Michael Pesi may have met the woman of his dreams in the modest surroundings of a Merchant's Tire waiting room, but when it came time to propose marriage, he thought big.

He considered whisking girlfriend Aletta Muzila off to New York and popping the question over dinner at their favorite celebrity chef's restaurant but nixed the idea.

"It was trite," Pesi concluded. "It's been done before."

So the Parkville entrepreneur and investor came up with a more unusual scheme. He took Muzila, a psychotherapist, to his childhood home in West Virginia last Thanksgiving and tricked her into going out to the mall with relatives. She returned to find the house lit only by candles, the floor strewn with rose petals and Pesi's two musician-brothers serenading her. One by one, his mother, his sister and a young nephew came forward with bouquets of flowers.

Then Pesi appeared, got on one knee and pulled out a ring — a whopper from Tiffany, incidentally, lest anyone think the homespun proposal was the groom-to-be's way of taking the cheap way out.

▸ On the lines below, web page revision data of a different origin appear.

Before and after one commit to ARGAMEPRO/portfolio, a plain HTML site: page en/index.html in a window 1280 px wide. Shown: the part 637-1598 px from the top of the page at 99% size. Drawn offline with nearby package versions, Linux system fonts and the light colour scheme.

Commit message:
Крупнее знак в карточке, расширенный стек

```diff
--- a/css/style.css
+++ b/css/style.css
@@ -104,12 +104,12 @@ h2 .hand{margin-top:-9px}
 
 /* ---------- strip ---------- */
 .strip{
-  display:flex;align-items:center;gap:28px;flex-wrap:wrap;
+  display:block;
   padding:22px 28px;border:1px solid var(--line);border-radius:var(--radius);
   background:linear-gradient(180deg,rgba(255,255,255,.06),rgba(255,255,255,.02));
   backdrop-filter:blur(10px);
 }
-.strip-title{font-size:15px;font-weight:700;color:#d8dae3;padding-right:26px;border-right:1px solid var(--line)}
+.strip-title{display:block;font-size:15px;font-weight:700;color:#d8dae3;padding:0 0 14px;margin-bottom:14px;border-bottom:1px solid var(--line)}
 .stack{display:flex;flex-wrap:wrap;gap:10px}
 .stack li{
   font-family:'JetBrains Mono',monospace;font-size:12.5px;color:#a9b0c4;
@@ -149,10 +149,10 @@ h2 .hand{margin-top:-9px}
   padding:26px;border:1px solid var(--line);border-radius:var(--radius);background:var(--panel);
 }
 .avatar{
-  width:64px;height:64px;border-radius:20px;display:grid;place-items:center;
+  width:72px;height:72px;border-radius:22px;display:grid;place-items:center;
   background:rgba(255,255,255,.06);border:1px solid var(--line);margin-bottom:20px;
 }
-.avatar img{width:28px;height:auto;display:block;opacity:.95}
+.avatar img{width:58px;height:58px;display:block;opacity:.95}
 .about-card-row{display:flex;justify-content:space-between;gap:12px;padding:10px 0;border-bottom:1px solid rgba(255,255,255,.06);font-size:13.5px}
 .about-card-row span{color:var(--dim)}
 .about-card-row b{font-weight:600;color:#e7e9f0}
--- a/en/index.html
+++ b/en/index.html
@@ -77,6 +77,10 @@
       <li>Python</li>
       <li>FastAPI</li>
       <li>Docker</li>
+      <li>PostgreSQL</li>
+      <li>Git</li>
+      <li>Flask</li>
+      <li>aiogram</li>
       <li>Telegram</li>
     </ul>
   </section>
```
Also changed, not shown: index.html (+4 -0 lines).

"My family's very, very important to me," said Pesi, who had Muzila's sister travel from Washington to be there and displayed photos of the rest of her family, all back in her native Botswana, around the room to make them part of the moment. "I really wanted everyone in the family to say, 'Hey, welcome.' "

It may be the rare groom-to-be who goes that far, but more and more men are finding unusual, sometimes elaborate ways to propose marriage, according to bridal-industry experts, area jewelers and travel agents.

The trend seems to be the outgrowth of two seemingly contradictory desires: A growing number of women (67 percent) want to pick out their engagement rings (Pesi knew Muzila wanted the Tiffany Legacy), while nearly 70 percent of women feel "the 'surprise' factor was essential to the perfect proposal," according to a joint survey conducted by TheKnot.com and Men's Health magazine.

"A lot of couples will go ring shopping, and then it's time for him to plan the event of proposing," said TheKnot editor Anja Winikka.

And she does mean event.

What used to be a mostly quiet moment between lovers has become, in some cases, a celebration on par with a wedding reception.

Rachel Karceski, a Baltimore County prosecutor, got engaged last summer by way of a scavenger hunt that started at her Federal Hill condo and ended — after a plane ride and a side trip to a boutique for a new dress — in a suite at New York's Waldorf-Astoria Hotel. There, on a balcony with a sweeping view of the city, boyfriend Mark Ravalico got down on bended knee.

Minutes later, the knock on the hotel room door that Karceski thought was room service champagne turned out to be her parents, who had traveled from Howard County at Ravalico's invitation to be part of the evening. When the couple returned to Baltimore, they stopped for a drink at the Federal Hill bar where they'd met, where the groom-to-be had arranged for 20 relatives and friends to celebrate with them.

"I think there's some pride in doing something really elaborate for the guy in some way," said Karceski, 34. "It's always all about the girl. Maybe now we get to tell the story, and the guy gets some kudos for being creative."

Creative doesn't have to mean expensive.

Byron Abaidoo, 39, of Ashburton cooked up a plan to have an engagement ring incorporated into a jewelry exhibit at the Walters Art Museum, where his art-loving girlfriend admired it in a display case before reading the object label: "American. 21st century. Engagement ring for Kendra from Byron."

"I didn't want the kind of engagement-ring-over-dinner [proposal]," said Abaidoo. "Amongst my friends, I was the last to get engaged or get married. About five other people around me, either they went to dinner or tried to surprise somebody on a date. It was just handing her the ring. I wanted to do something different and special."

Kendra Abaidoo, 36, said the proposal bowled her over.

"I was really surprised," she said. "I knew our relationship was definitely progressing in that direction. … I didn't think he'd dig that deep and be that creative."